Problem description: Output each record verbatim, with pictures left out.

Material shown:
══════

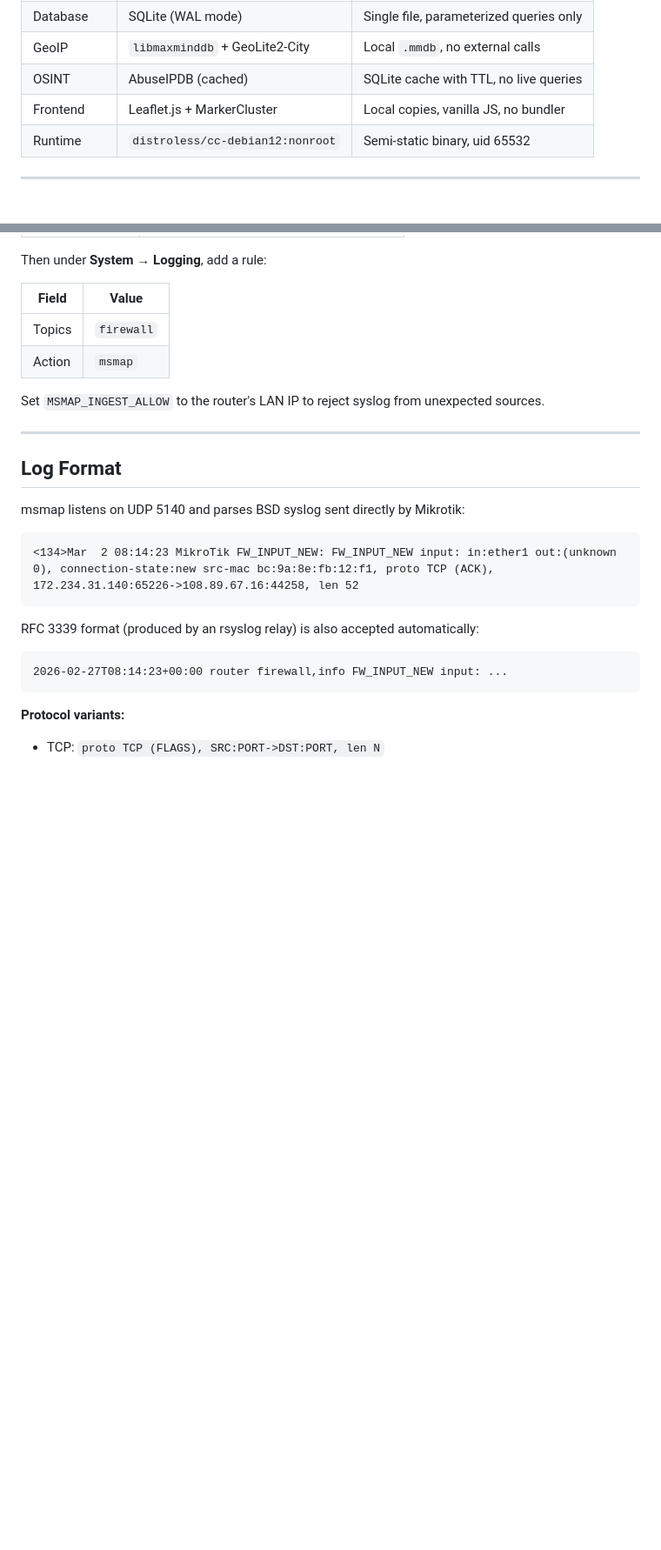
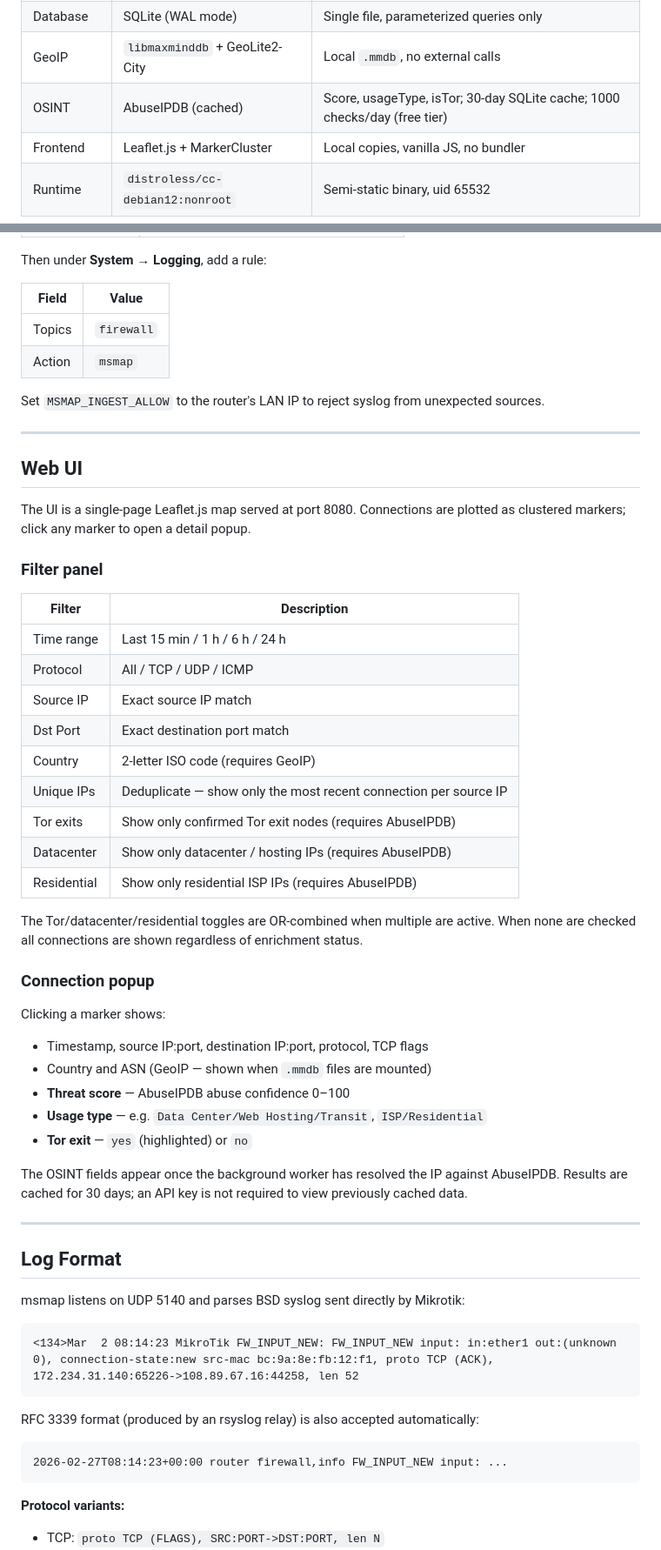
Before and after one commit to mtstanfield/msmap, a Markdown page: README.md, 2 parts joined by grey strips. Shown at 87% size. Drawn GitHub-style; blank space fills up the shorter version.

Commit message:
docs: update README with Web UI section and OSINT stack details
- Stack table OSINT row: list captured fields (score, usageType, isTor),
  30-day cache TTL, and 1000/day free-tier quota
- New "Web UI" section: filter panel reference table, popup field list,
  note on enrichment timing and cache-read-only mode without an API key

Co-Authored-By: Claude Sonnet 4.6 <noreply@anthropic.com>

```diff
--- a/README.md
+++ b/README.md
@@ -42,7 +42,7 @@ TLS termination and auth live outside the binary (nginx/Caddy reverse proxy).
 | HTTP server | `libmicrohttpd` (GNU LGPL)       | Embedded, no framework overhead        |
 | Database    | SQLite (WAL mode)                | Single file, parameterized queries only|
 | GeoIP       | `libmaxminddb` + GeoLite2-City   | Local `.mmdb`, no external calls       |
-| OSINT       | AbuseIPDB (cached)               | SQLite cache with TTL, no live queries |
+| OSINT       | AbuseIPDB (cached)               | Score, usageType, isTor; 30-day SQLite cache; 1000 checks/day (free tier) |
 | Frontend    | Leaflet.js + MarkerCluster       | Local copies, vanilla JS, no bundler   |
 | Runtime     | `distroless/cc-debian12:nonroot` | Semi-static binary, uid 65532          |
 
@@ -148,6 +148,44 @@ Then under **System → Logging**, add a rule:
 
 Set `MSMAP_INGEST_ALLOW` to the router's LAN IP to reject syslog from
 unexpected sources.
+
+---
+
+## Web UI
+
+The UI is a single-page Leaflet.js map served at port 8080. Connections are
+plotted as clustered markers; click any marker to open a detail popup.
+
+### Filter panel
+
+| Filter | Description |
+|---|---|
+| Time range | Last 15 min / 1 h / 6 h / 24 h |
+| Protocol | All / TCP / UDP / ICMP |
+| Source IP | Exact source IP match |
+| Dst Port | Exact destination port match |
+| Country | 2-letter ISO code (requires GeoIP) |
+| Unique IPs | Deduplicate — show only the most recent connection per source IP |
+| Tor exits | Show only confirmed Tor exit nodes (requires AbuseIPDB) |
+| Datacenter | Show only datacenter / hosting IPs (requires AbuseIPDB) |
+| Residential | Show only residential ISP IPs (requires AbuseIPDB) |
+
+The Tor/datacenter/residential toggles are OR-combined when multiple are active.
+When none are checked all connections are shown regardless of enrichment status.
+
+### Connection popup
+
+Clicking a marker shows:
+
+- Timestamp, source IP:port, destination IP:port, protocol, TCP flags
+- Country and ASN (GeoIP — shown when `.mmdb` files are mounted)
+- **Threat score** — AbuseIPDB abuse confidence 0–100
+- **Usage type** — e.g. `Data Center/Web Hosting/Transit`, `ISP/Residential`
+- **Tor exit** — `yes` (highlighted) or `no`
+
+The OSINT fields appear once the background worker has resolved the IP against
+AbuseIPDB. Results are cached for 30 days; an API key is not required to view
+previously cached data.
 
 ---
 
```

══════

Solved problem:
Before and after one commit to mtstanfield/msmap, a Markdown page: README.md, 2 parts joined by grey strips. Shown at 87% size. Drawn GitHub-style; blank space fills up the shorter version.

Commit message:
docs: update README with Web UI section and OSINT stack details
- Stack table OSINT row: list captured fields (score, usageType, isTor),
  30-day cache TTL, and 1000/day free-tier quota
- New "Web UI" section: filter panel reference table, popup field list,
  note on enrichment timing and cache-read-only mode without an API key

Co-Authored-By: Claude Sonnet 4.6 <noreply@anthropic.com>

```diff
--- a/README.md
+++ b/README.md
@@ -42,7 +42,7 @@ TLS termination and auth live outside the binary (nginx/Caddy reverse proxy).
 | HTTP server | `libmicrohttpd` (GNU LGPL)       | Embedded, no framework overhead        |
 | Database    | SQLite (WAL mode)                | Single file, parameterized queries only|
 | GeoIP       | `libmaxminddb` + GeoLite2-City   | Local `.mmdb`, no external calls       |
-| OSINT       | AbuseIPDB (cached)               | SQLite cache with TTL, no live queries |
+| OSINT       | AbuseIPDB (cached)               | Score, usageType, isTor; 30-day SQLite cache; 1000 checks/day (free tier) |
 | Frontend    | Leaflet.js + MarkerCluster       | Local copies, vanilla JS, no bundler   |
 | Runtime     | `distroless/cc-debian12:nonroot` | Semi-static binary, uid 65532          |
 
@@ -148,6 +148,44 @@ Then under **System → Logging**, add a rule:
 
 Set `MSMAP_INGEST_ALLOW` to the router's LAN IP to reject syslog from
 unexpected sources.
+
+---
+
+## Web UI
+
+The UI is a single-page Leaflet.js map served at port 8080. Connections are
+plotted as clustered markers; click any marker to open a detail popup.
+
+### Filter panel
+
+| Filter | Description |
+|---|---|
+| Time range | Last 15 min / 1 h / 6 h / 24 h |
+| Protocol | All / TCP / UDP / ICMP |
+| Source IP | Exact source IP match |
+| Dst Port | Exact destination port match |
+| Country | 2-letter ISO code (requires GeoIP) |
+| Unique IPs | Deduplicate — show only the most recent connection per source IP |
+| Tor exits | Show only confirmed Tor exit nodes (requires AbuseIPDB) |
+| Datacenter | Show only datacenter / hosting IPs (requires AbuseIPDB) |
+| Residential | Show only residential ISP IPs (requires AbuseIPDB) |
+
+The Tor/datacenter/residential toggles are OR-combined when multiple are active.
+When none are checked all connections are shown regardless of enrichment status.
+
+### Connection popup
+
+Clicking a marker shows:
+
+- Timestamp, source IP:port, destination IP:port, protocol, TCP flags
+- Country and ASN (GeoIP — shown when `.mmdb` files are mounted)
+- **Threat score** — AbuseIPDB abuse confidence 0–100
+- **Usage type** — e.g. `Data Center/Web Hosting/Transit`, `ISP/Residential`
+- **Tor exit** — `yes` (highlighted) or `no`
+
+The OSINT fields appear once the background worker has resolved the IP against
+AbuseIPDB. Results are cached for 30 days; an API key is not required to view
+previously cached data.
 
 ---
 
```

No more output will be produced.